To better serve the veterans who receive guitars, Guitars for Vets have eight ambassadors, including Earl Slick who played on eight David Bowie and two John Lennon & Yoko Ono albums; Australian fingerstyle guitarist Tommy Emmanuel; Ron Keel, singer songwriter and DJ at KBAD 94.5; The late Dick Wagner who had worked with Alice Cooper, Lou Reed, and Kiss; Jim McCarty who has been a fixture in music for years playing in the bands Cactus, Mitch Ryder, the Detroit Wheels, and Buddy Miles; Joey Holland of Badfinger; and Billy Hallquist and Billy J. Kramer, who have between them over 50 years as professional guitarists.
“The ambassadors preach the good word for Guitars for Vets. They are our apostles. They tell people about what we are doing, spreading the word at shows; meeting vets, giving encouragement, plastering places with stickers and information, they do it all.”
Since their formation, Guitars for Vets has taken their mission from the greater Milwaukee area to a nationwide resource for veterans. One of the ways Guitars for Vets reaches people are what they call “local chapters.” In all, there are over 60 local chapters spread out over 31 states.

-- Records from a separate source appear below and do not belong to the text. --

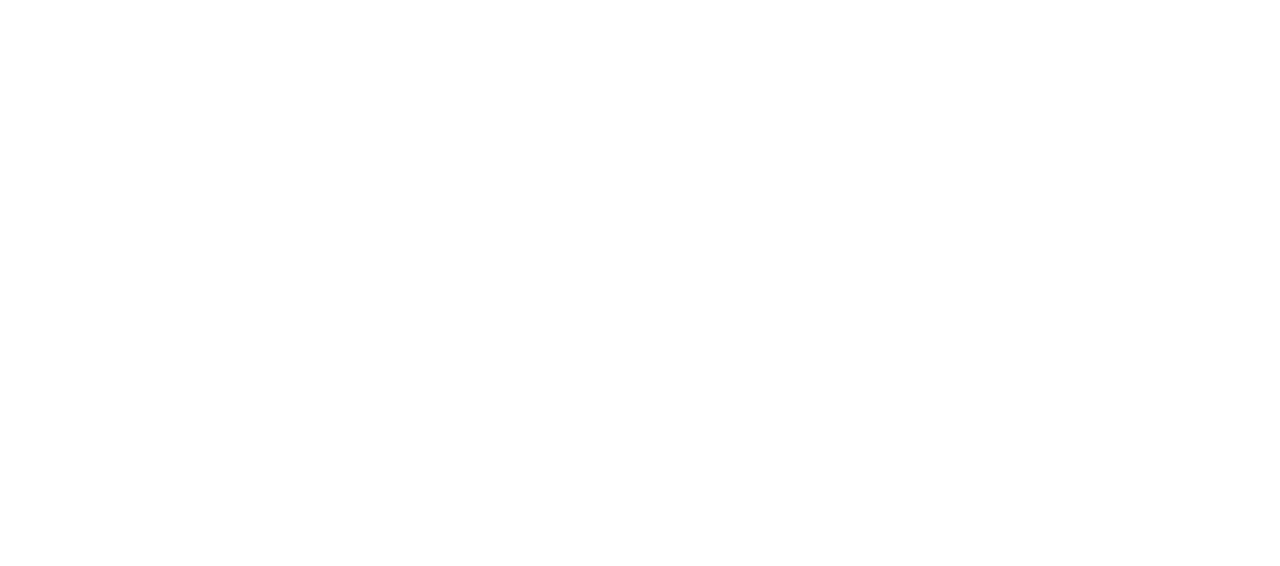
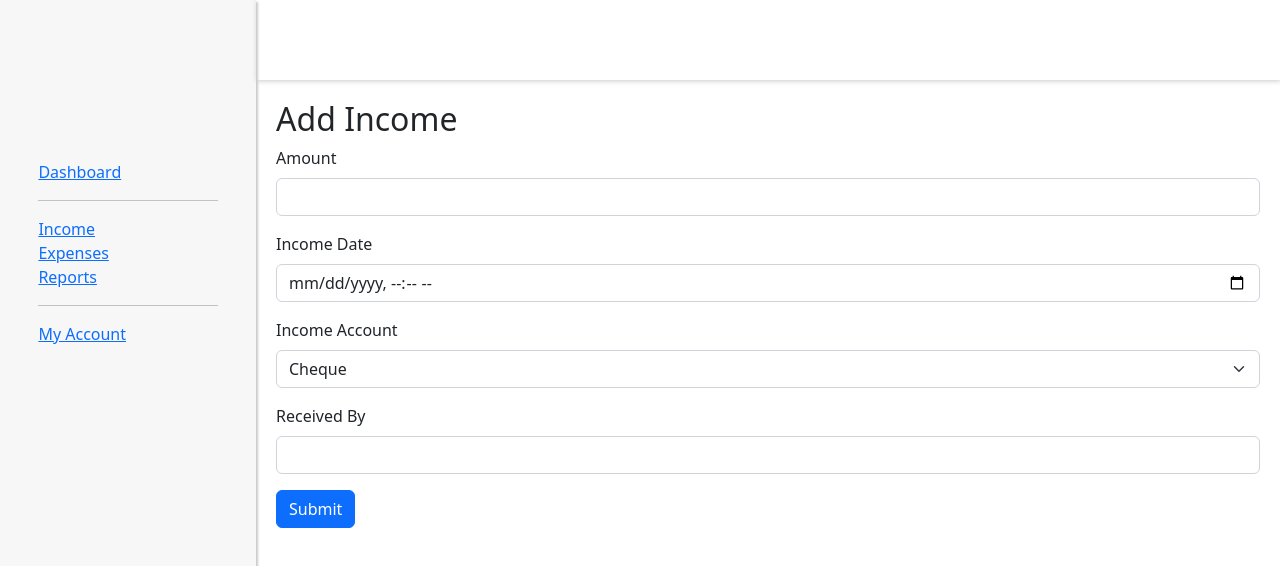
Before and after one commit to reinhard-omukuba/Personal-Finance-App, a React (Create React App) app: page /addincome in a window 1280 px wide. Before the commit this address had no page. Shown: the top 566 px of the page. Built offline with nearby package versions, Linux system fonts and the light colour scheme.

Commit message:
Add Income

```diff
--- a/src/App.css
+++ b/src/App.css
@@ -82,3 +82,9 @@
   flex-direction: column;
   align-items: center;
 }
+
+
+.headerTop{
+  display: flex;
+  justify-content: space-between;
+}
--- a/src/App.js
+++ b/src/App.js
@@ -10,6 +10,7 @@
 import Expenses from './Pages/Expenses';
 import Reports from './Pages/Reports';
 import Profile from './Pages/Profile';
+import AddIncome from './Pages/AddIncome';
 
 
 function App() {
@@ -25,6 +26,7 @@
         <Route path="expenses" element={<Expenses />} />
         <Route path="reports" element={<Reports />} />
         <Route path="profile" element={<Profile />} />
+        <Route path="addincome" element={<AddIncome />} />
       </Routes>
     </BrowserRouter>
 
--- /dev/null
+++ b/src/Pages/AddIncome.js
@@ -0,0 +1,110 @@
+import React, { useRef } from 'react'
+import LeftNav from '../Components/LeftNav'
+import NavBar from '../Components/NavBar'
+import Form from 'react-bootstrap/Form';
+import Button from 'react-bootstrap/Button';
+import {useNavigate } from "react-router-dom";
+
+
+//firebase
+import '../firebase';
+import {db} from '../firebase'
+import { doc, setDoc } from "firebase/firestore";
+
+
+
+function AddIncome() {
+
+    //instantiating objects
+    const amount = useRef();
+    const incomeDate = useRef();
+    const incomeAccount = useRef();
+    const receivedBy = useRef();
+    const navigate = useNavigate();
+
+    //add account function
+    function submitIncome(){
+        //get data from inputs
+        const amountInput = amount.current.value;
+        const incomeDateInput = incomeDate.current.value;
+        const incomeAccountInput = incomeAccount.current.value;
+        const receivedByInput = receivedBy.current.value;
+
+
+        const myDocId = Math.random();
+        const myDocId2 = myDocId * 169873556778;
+        const myDocId3 =  Math.trunc(myDocId2);
+
+        const finalDocId = myDocId3.toString();
+
+
+        // Add a new document in collection "cities"
+        setDoc(doc(db, "income", finalDocId), {
+            docId:finalDocId,
+            amount:amountInput,
+            incomeDate: incomeDateInput,
+            incomeAccount: incomeAccountInput,
+            receivedBy: receivedByInput
+
+        }).then(()=>{
+            navigate("/income");
+        })
+
+    }
+
+
+
+  return (
+    <div className='dashboard'>
+
+        <LeftNav/>
+
+        <div className='workArea'>
+            <NavBar/>
+
+            <div className='mainContent'>
+                <h2>Add Income</h2>
+
+
+
+                <div>
+                <Form.Group className="mb-3" controlId="formBasicEmail" >
+                    <Form.Label>Amount</Form.Label>
+                    <Form.Control type="text" ref={amount}  />
+                </Form.Group>
+
+                <Form.Group className="mb-3" controlId="formBasicPassword">
+                    <Form.Label>Income Date</Form.Label>
+                    <Form.Control type="datetime-local" ref={incomeDate} />
+                </Form.Group>
+
+
+                <Form.Group className="mb-3">
+                    <Form.Label>Income Account</Form.Label>
+                    <Form.Select ref={incomeAccount}>
+                    <option value="Cheque">Cheque</option>
+                    <option value="Cash">Cash</option>
+                    <option value="M-Pesa">M-Pesa</option>
+                    </Form.Select>
+                </Form.Group>
+
+                <Form.Group className="mb-3" controlId="formBasicEmail">
+                    <Form.Label>Received By</Form.Label>
+                    <Form.Control type="text" ref={receivedBy} />
+                </Form.Group>
+
+
+                <Button variant="primary" type="submit" onClick={submitIncome}>
+                    Submit
+                </Button>
+                </div>
+
+
+            </div>
+
+        </div>
+    </div>
+  )
+}
+
+export default AddIncome
--- a/src/Pages/Income.js
+++ b/src/Pages/Income.js
@@ -1,8 +1,18 @@
 import React from 'react'
 import LeftNav from '../Components/LeftNav'
 import NavBar from '../Components/NavBar'
+import { Button } from 'react-bootstrap'
+import {useNavigate} from "react-router-dom";
 
 function Income() {
+
+  const navigate = useNavigate();
+
+  function goToAddIncome(){
+
+    navigate("/addincome")
+  }
+
   return (
     <div className='dashboard'>
 
@@ -12,7 +22,12 @@
             <NavBar/>
 
             <div className='mainContent'>
+              <div className='headerTop'>
                 <h2>Income</h2>
+                <Button onClick={goToAddIncome}>Add Income</Button>
+
+              </div>
+
 
 
             </div>
--- a/src/Pages/Login.js
+++ b/src/Pages/Login.js
@@ -2,6 +2,7 @@
 import Button from 'react-bootstrap/Button';
 import Form from 'react-bootstrap/Form';
 import {Link , useNavigate} from "react-router-dom";
+import swal from 'sweetalert';
 
 //firebase
 import '../firebase';
@@ -30,6 +31,8 @@
     .catch((error) => {
       const errorCode = error.code;
       const errorMessage = error.message;
+
+      swal("Sign In error!", errorMessage, "warning");
     });
 
   }
--- a/src/Pages/Profile.js
+++ b/src/Pages/Profile.js
@@ -2,12 +2,13 @@
 import LeftNav from '../Components/LeftNav'
 import NavBar from '../Components/NavBar'
 import Button from 'react-bootstrap/Button';
+import {useNavigate} from "react-router-dom";
 
 
 //firebase
 import '../firebase';
 import {db} from '../firebase'
-import { getAuth, onAuthStateChanged } from "firebase/auth";
+import { getAuth, onAuthStateChanged, signOut } from "firebase/auth";
 import { collection, query, where, getDocs } from "firebase/firestore";
 
 
@@ -15,6 +16,7 @@
 
 
   const auth = getAuth();
+  const navigate = useNavigate();
   const [userName, setuserName] = useState();
   const [userEmail, setuserEmail] = useState();
 
@@ -41,8 +43,19 @@
 
     } else {
       // User is signed out
+      navigate("/")
     }
   });
+
+  //signout the user
+  function logOut(){
+    signOut(auth).then(() => {
+      // Sign-out successful.
+    }).catch((error) => {
+      // An error happened.
+      navigate("/")
+    });
+  }
 
 
 
@@ -60,7 +73,7 @@
                   <div className='profPicCont'></div>
                   <h3>{userName}</h3>
                   <p>{userEmail}</p>
-                  <Button>SignOut</Button>
+                  <Button onClick={logOut}>SignOut</Button>
                 </div>
 
 
```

“The local chapters are places that administer the Guitar for Vets programs who do the same thing we have done here. They teach guitar at VA Hospitals, help vets, not only with their guitar playing, but their emotional well-being. The veteran centers refer someone who is looking to start a local chapter to us and we give them the ok. Before anything is started, we want to make sure our message and mission is the same, no matter what chapter a vet goes to.”
All Guitars for Vets lessons and guitars are provided to the veterans free of charge. Demand for the program continues to rise, and though virtually all resources go directly into the program and guitars, they sadly cannot help every qualified applicant because funding is limited. With your help, Guitars for Vets can bring more lessons and guitars to the Veterans with donations of money, guitars, and related gear.
“We started when the economy was in the crash of 2008; money is our biggest issue by far. We have been struggling since day one essentially, but we’ve built up the program to have three full time employees and two part timers so no one is getting rich off this thing. That’s not even an issue,” Nettesheim said. “I have to admit though, last year was our watermark year. We did the best we have ever done, but there are still things that need to be done to help these vets who gave everything they had to this country. One of the things nonprofits run into is 100 percent of the funds should go to the cause. But it doesn’t work like that. People need to make a living to keep things like this going.”
Ask why he keeps doing this after nine years of nonstop work and battling money woes and more importantly, the emotional strain it takes to help these vets, and Patrick Nettesheim simply says “I am very sympathetic for those who serve. I never served in the military. This is my way of serving,”